Sergei Rachmaninoff

Ondine SACD 1206

All-Night Vigil

  • Vespers & Matins, Op. 37
Latvian Radio Chorus/Sigvards Klava
Ondine ODE1206-5 Hybrid Multichannel SACD
Find it at AmazonFind it at Amazon UKFind it at Amazon GermanyFind it at Amazon CanadaFind it at Amazon FranceFind it at Amazon JapanOrder Now from ArkivMusic.comFind it at CD Universe Find it at HBDirect Find it at JPC

For being such utterly beautiful music, this piece doesn't seem to get a whole lot of attention. That's a shame, because you can't help but be captivated by it once you listen. I've written in these pages about the dangers of extolling a composer for a particular section of his work; this unfortunately tends to smother the hidden gems in his or her output. The Vespers aren't exactly hidden, but they aren't clogging the shelves either. Hopefully this excellent release from Ondine will help remedy that.

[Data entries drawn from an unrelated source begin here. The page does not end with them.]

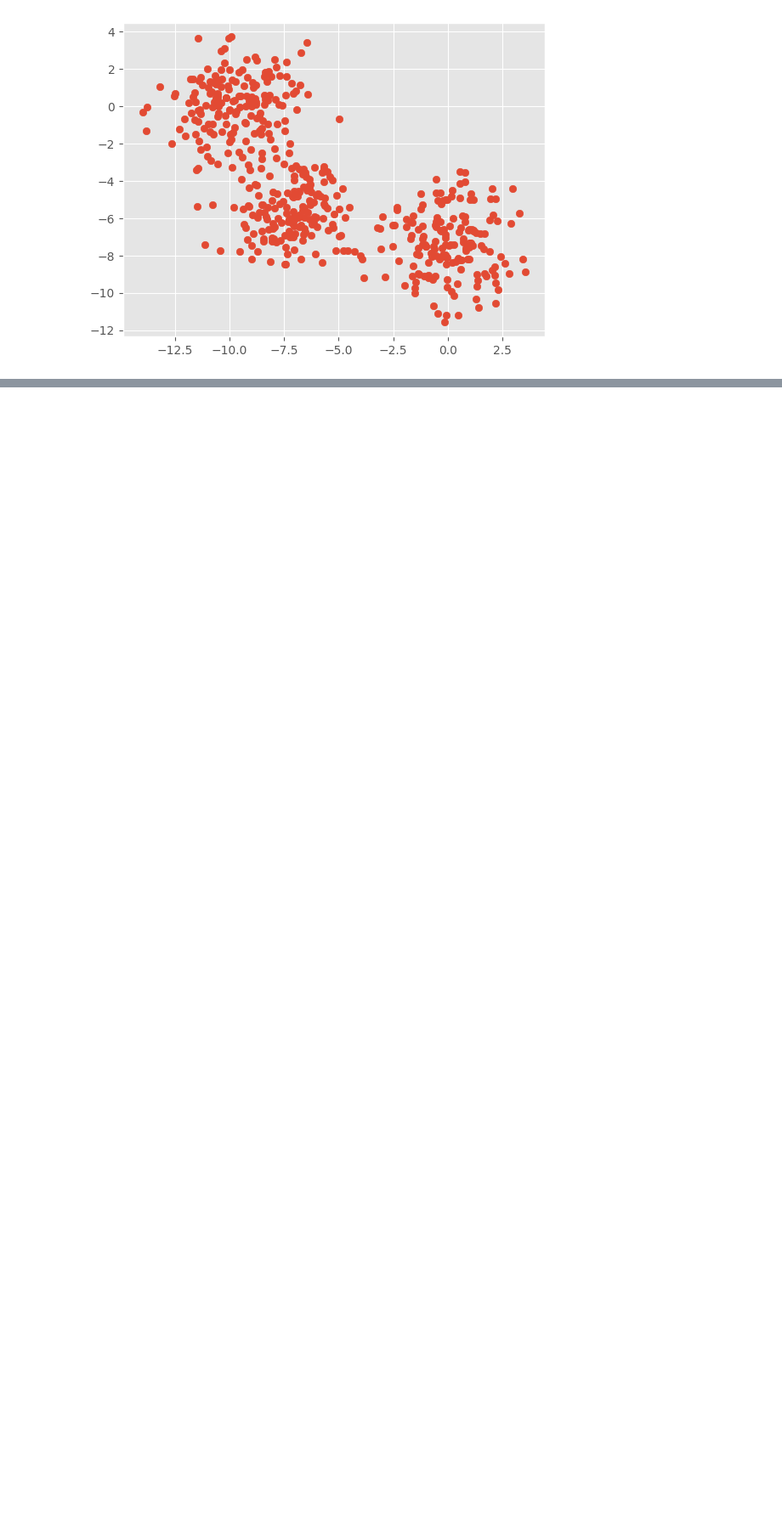
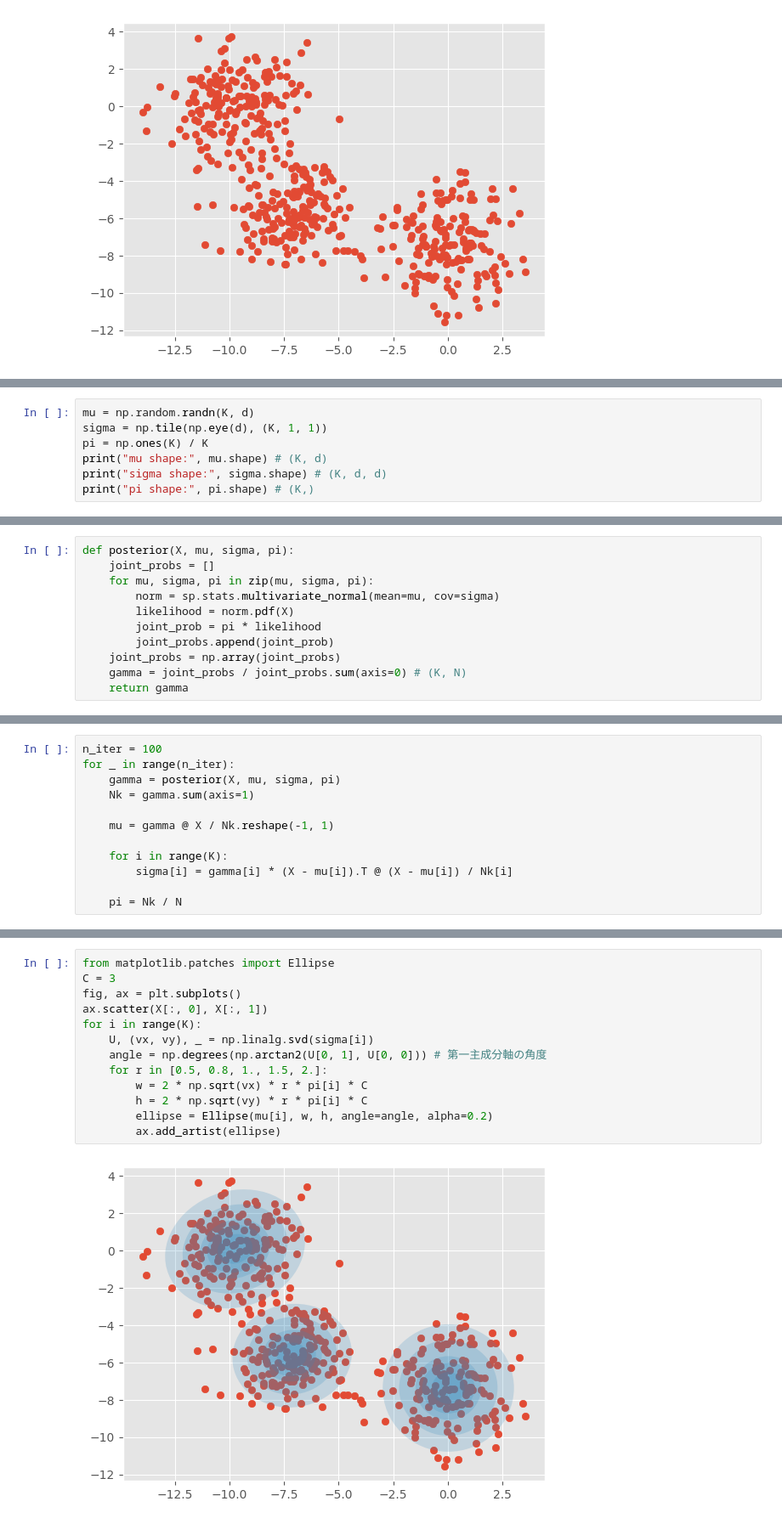
Before and after one commit to misya11p/probabilistic-models, a Jupyter notebook: em-algorithm.ipynb, the cells around one changed output, grey strips where cells are left out. Shown at 85% size. Saved outputs shown, nothing was run; the diff lists cells and outputs as text; blank space fills up the shorter version.

Commit message:
plot

```diff
--- a/em-algorithm.ipynb
+++ b/em-algorithm.ipynb
@@ -636,0 +587,7 @@ plt.scatter(X[:, 0], X[:, 1], c=clusters);
+# %%
+mu = np.random.randn(K, d)
+sigma = np.tile(np.eye(d), (K, 1, 1))
+pi = np.ones(K) / K
+print("mu shape:", mu.shape) # (K, d)
+print("sigma shape:", sigma.shape) # (K, d, d)
+print("pi shape:", pi.shape) # (K,)
@@ -636,0 +602,11 @@ plt.scatter(X[:, 0], X[:, 1], c=clusters);
+# %%
+def posterior(X, mu, sigma, pi):
+    joint_probs = []
+    for mu, sigma, pi in zip(mu, sigma, pi):
+        norm = sp.stats.multivariate_normal(mean=mu, cov=sigma)
+        likelihood = norm.pdf(X)
+        joint_prob = pi * likelihood
+        joint_probs.append(joint_prob)
+    joint_probs = np.array(joint_probs)
+    gamma = joint_probs / joint_probs.sum(axis=0) # (K, N)
+    return gamma
@@ -636,0 +615,12 @@ plt.scatter(X[:, 0], X[:, 1], c=clusters);
+# %%
+n_iter = 100
+for _ in range(n_iter):
+    gamma = posterior(X, mu, sigma, pi)
+    Nk = gamma.sum(axis=1)
+
+    mu = gamma @ X / Nk.reshape(-1, 1)
+
+    for i in range(K):
+        sigma[i] = gamma[i] * (X - mu[i]).T @ (X - mu[i]) / Nk[i]
+
+    pi = Nk / N
@@ -636,0 +629,15 @@ plt.scatter(X[:, 0], X[:, 1], c=clusters);
+# %%
+from matplotlib.patches import Ellipse
+C = 3
+fig, ax = plt.subplots()
+ax.scatter(X[:, 0], X[:, 1])
+for i in range(K):
+    U, (vx, vy), _ = np.linalg.svd(sigma[i])
+    angle = np.degrees(np.arctan2(U[0, 1], U[0, 0])) # 第一主成分軸の角度
+    for r in [0.5, 0.8, 1., 1.5, 2.]:
+        w = 2 * np.sqrt(vx) * r * pi[i] * C
+        h = 2 * np.sqrt(vy) * r * pi[i] * C
+        ellipse = Ellipse(mu[i], w, h, angle=angle, alpha=0.2)
+        ax.add_artist(ellipse)
+# %% [output]
+[figure, added]
```
Also changed, not shown: parts of 9 cells of this notebook.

My benchmark for this work was the great Robert Shaw's a reading of simply ethereal beauty and recorded in France for Telarc. Like everything that team recorded in France (Poulenc, etc), the tonal mastery of the chorus can be offset by less than authentic sounds and some questionably heavy acoustics. Not that I'm about to drop those albums, as they set a choral standard and remain references. Still, Shaw can't be your only choice, and I can warmly recommend this disc, not just as a possible supplement, but maybe a first choice.

Right away, the disc pulls you in with some wonderfully intoned bass chants. These are omitted from the Shaw (and other readings as well) and instantly add a sense of authenticity. So too does the excellent singing of the Latvian Radio Chorus. They sing less smoothly than do Shaw's singers – so do most choirs before or since – but the singing has much more bite and "tang" as result. Tempos are swifter on the Ondine disc, and there is an extraordinary amount of lovely sound without the need to draw anything out or linger. The whole ensemble is impeccably blended, the various Russian intonations have already been mentioned, yet they provide logical bridges for the various sections.

If you own the Shaw and find yourself thrilled, yet occasionally overwhelmed, give this a try. It's just as well sung, maybe better considering the work in question, and Ondine provides its usual high quality sound. I listened in stereo only, but I wouldn't doubt that this Hybrid SACD provides a pretty special experience on high end players. Whatever the format you choose, make this a priority.

Copyright © 2013, Brian Wigman

Trumpet